Indoor Air Pollution...This is Amazing

….if you know anything about formaldehyde, which apparently is not the case for most. Let’s solve that now: 

The National Toxicology Program (NTP) is formed from parts of several different US government agencies, including the National Institutes of Health (NIH), the Centers for Disease Control and Prevention (CDC), and the Food and Drug Administration (FDA). The NTP lists formaldehyde as "known to be a human carcinogen."

Cognitive Behavior and Green Building

Cognitive Behavior and Green Building

The following is a summary from a recent meeting of the building health initiative group, sponsored by USGBC Norcal in San Francisco.  Thanks to Brenden McEneaney for arranging the meeting and recapping it so eloquently.  And also to Dr. Joe Allen from Harvard's Chan School of Public Health for raising awareness on a very important yet under reported topic.  

Who’s up for a few facts on insulation?

Who’s up for a few facts on insulation?

Ever had anyone invite you to check out his or her new fiberglass long underwear? We haven’t either!

The following is an effort to share what we have learned. It is fact based, which is to say we have made a grievous attempt to remove any/all bias.   As ever, there is no need to take our word for it, thus we hope this inspires continued individual research, if nothing else.

Waste, according to Yale or the EPA?

Waste, according to Yale or the EPA?

A Yale-led study reveals waste disposal rates are more than double EPA estimates.

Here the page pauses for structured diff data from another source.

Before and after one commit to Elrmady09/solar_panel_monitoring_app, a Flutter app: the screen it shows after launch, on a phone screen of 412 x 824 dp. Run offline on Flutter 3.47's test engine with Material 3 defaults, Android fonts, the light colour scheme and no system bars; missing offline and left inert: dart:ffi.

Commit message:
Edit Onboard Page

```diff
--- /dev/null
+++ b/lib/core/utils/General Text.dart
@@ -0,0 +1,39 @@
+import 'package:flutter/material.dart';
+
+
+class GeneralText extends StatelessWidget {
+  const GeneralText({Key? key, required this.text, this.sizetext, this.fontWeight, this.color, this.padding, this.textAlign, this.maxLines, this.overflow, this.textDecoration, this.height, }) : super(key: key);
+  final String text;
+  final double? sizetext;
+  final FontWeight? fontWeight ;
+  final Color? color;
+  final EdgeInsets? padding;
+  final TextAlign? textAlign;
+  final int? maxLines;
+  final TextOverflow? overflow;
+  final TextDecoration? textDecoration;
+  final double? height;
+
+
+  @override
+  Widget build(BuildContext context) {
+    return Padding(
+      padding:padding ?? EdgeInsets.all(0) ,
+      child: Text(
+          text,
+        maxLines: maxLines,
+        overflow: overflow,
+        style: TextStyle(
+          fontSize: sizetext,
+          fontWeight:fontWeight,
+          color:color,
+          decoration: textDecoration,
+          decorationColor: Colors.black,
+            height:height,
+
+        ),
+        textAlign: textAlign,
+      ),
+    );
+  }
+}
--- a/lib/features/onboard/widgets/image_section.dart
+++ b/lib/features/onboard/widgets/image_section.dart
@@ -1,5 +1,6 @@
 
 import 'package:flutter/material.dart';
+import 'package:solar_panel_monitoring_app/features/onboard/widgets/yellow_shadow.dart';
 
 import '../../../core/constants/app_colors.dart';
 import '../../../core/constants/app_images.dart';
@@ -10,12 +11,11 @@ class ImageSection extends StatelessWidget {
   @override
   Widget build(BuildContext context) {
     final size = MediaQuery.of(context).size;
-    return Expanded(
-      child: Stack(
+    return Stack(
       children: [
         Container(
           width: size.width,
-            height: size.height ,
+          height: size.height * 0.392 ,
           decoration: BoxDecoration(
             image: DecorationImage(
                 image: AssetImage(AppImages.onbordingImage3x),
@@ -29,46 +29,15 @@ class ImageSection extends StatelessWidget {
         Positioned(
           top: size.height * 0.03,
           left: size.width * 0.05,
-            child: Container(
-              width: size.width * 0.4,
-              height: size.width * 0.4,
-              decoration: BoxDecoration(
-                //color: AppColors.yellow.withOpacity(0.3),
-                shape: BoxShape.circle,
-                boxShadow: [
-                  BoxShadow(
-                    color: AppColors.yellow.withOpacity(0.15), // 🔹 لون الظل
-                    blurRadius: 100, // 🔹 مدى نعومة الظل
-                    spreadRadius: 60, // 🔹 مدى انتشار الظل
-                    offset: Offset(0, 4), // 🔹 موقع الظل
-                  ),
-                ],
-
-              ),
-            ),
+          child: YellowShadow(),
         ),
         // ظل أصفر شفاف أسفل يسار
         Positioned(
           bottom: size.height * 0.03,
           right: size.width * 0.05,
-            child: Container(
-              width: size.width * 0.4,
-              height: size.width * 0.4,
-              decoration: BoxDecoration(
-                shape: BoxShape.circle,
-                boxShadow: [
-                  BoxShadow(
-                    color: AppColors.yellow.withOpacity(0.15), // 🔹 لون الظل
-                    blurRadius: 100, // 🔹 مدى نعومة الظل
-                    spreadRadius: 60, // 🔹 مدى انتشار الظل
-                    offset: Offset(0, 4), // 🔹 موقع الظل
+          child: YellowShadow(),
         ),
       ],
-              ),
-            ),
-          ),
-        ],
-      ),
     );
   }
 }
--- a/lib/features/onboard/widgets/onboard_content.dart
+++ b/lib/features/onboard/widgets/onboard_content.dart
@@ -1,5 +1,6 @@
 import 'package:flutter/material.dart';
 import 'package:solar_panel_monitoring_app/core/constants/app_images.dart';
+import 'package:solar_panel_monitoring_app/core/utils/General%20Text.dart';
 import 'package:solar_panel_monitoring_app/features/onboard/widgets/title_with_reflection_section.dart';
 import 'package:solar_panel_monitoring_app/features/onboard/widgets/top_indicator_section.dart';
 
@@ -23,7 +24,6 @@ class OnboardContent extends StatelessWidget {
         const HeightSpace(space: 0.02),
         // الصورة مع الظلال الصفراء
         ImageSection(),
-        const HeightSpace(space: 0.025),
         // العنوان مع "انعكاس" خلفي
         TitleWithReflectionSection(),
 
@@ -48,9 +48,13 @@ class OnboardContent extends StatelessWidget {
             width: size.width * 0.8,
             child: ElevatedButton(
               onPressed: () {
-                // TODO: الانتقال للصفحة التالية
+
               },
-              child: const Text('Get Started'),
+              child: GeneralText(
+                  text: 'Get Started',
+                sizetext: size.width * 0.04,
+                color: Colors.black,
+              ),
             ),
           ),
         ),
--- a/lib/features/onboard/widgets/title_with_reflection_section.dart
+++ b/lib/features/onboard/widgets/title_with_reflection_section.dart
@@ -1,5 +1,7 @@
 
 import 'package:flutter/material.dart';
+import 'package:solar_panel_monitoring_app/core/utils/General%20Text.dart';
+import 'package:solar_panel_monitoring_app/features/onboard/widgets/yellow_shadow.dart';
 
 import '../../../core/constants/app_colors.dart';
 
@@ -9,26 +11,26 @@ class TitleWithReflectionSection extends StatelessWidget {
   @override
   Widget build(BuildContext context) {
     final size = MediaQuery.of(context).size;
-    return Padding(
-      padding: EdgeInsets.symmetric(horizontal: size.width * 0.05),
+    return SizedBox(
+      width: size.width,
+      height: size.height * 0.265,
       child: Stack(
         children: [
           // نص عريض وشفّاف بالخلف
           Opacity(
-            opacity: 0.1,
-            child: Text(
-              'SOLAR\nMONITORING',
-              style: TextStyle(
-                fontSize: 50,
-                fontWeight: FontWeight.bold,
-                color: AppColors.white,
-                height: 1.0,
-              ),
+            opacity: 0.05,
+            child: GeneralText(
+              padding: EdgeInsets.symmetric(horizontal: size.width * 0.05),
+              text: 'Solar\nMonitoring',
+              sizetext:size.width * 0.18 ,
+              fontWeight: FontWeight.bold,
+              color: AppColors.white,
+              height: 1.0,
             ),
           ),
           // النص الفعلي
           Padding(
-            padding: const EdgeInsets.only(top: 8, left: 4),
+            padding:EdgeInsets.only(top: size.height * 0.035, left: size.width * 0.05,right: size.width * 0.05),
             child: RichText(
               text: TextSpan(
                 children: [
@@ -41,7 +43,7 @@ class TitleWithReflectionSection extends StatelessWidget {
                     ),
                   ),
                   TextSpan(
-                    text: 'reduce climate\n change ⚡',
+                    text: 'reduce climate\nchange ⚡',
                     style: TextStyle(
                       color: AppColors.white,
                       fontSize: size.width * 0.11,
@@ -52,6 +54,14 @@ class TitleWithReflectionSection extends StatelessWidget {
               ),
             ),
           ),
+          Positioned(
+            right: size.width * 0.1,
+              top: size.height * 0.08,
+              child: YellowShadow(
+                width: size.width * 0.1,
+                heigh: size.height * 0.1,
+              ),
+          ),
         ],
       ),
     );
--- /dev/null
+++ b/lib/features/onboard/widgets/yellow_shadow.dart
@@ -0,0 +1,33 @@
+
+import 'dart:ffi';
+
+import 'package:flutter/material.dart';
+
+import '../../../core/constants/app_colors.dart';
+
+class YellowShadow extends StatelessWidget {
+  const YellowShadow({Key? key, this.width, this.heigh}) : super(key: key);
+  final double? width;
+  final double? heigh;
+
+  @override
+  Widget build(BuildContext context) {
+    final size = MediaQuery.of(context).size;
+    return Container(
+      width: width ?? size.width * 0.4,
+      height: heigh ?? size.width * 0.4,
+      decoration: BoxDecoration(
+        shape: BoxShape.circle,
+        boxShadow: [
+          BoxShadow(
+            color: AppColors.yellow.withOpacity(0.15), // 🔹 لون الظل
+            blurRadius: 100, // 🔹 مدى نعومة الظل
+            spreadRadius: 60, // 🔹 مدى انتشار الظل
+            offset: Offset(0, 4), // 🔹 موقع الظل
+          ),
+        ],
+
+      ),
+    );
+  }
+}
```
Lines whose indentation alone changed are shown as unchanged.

Waste creation and disposal figures have historically been based on information provided by ‘industry participants’, versus actual waste-collectors, thus one might not be surprised to understand the facts are skewed. A 2010 change in the law (shockingly) no longer allows for landfill operational data to go unreported.